→ Data items:
┄┄┄┄┄┄┄┄┄┄

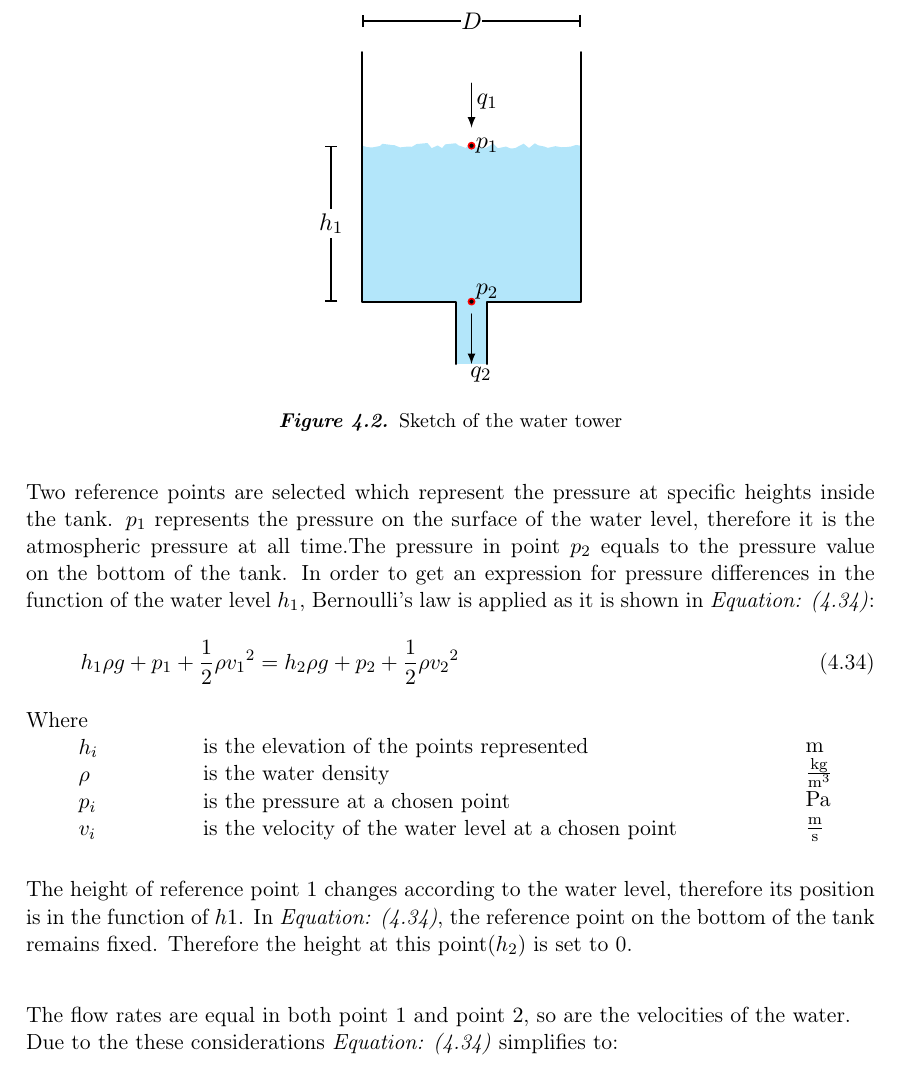
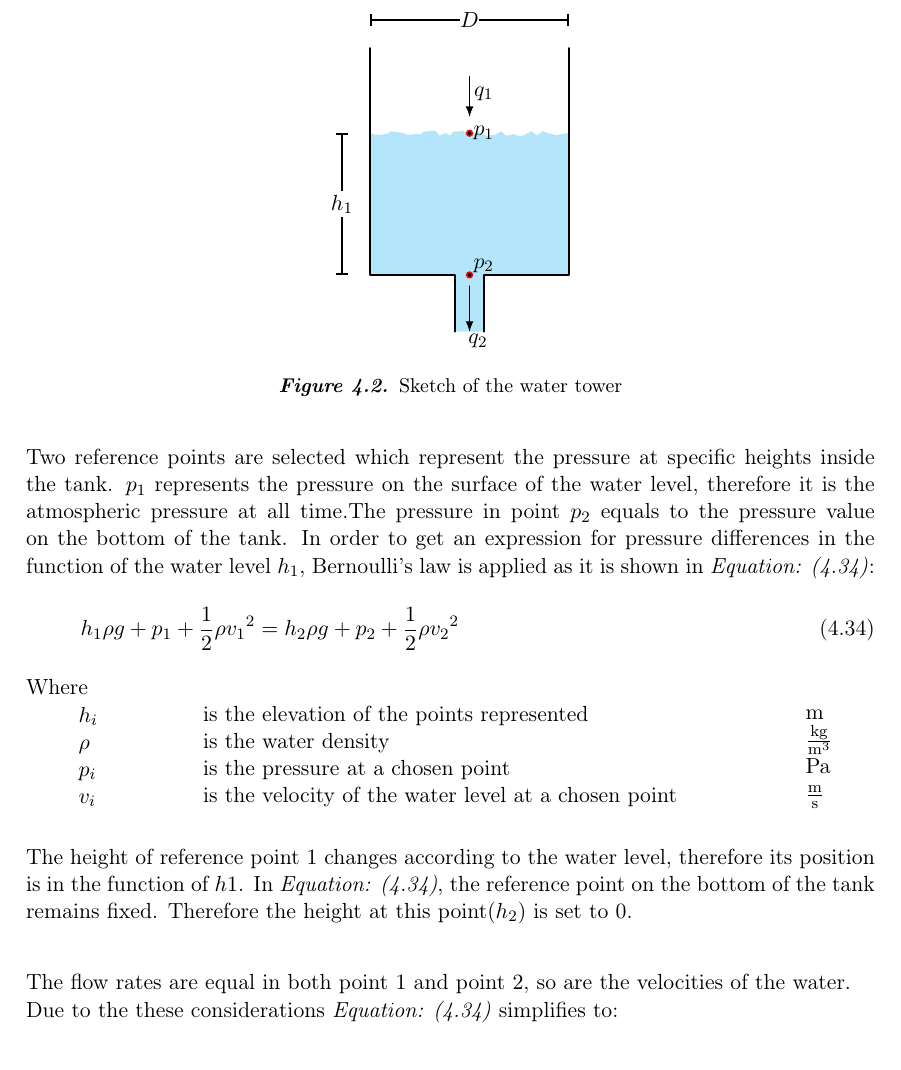
Before and after one commit to SBKrogh/WaterTank, a LaTeX thesis (Gr830.tex, which reads report/tikz/water_tower.tex): part of page 24 of 45, cut so that both start at the same text. Compiled offline with pdfLaTeX.

Commit message:
Tikz scaling

```diff
--- a/report/tikz/water_tower.tex
+++ b/report/tikz/water_tower.tex
@@ -1,6 +1,6 @@
 
 
-\begin{tikzpicture} [scale=1.1,transform shape]
+\begin{tikzpicture} [scale=1,transform shape]
   \fill[cyan!30]
         decorate[ragged border]{
         (0,2) -- (3.5,2)
```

┄┄┄┄┄┄┄┄┄┄

→ PROBLEM TO WORK ON: State how many lines in the entries hold "report". Nothing should come before or after the number.

→ PROBLEM SOLUTION: 3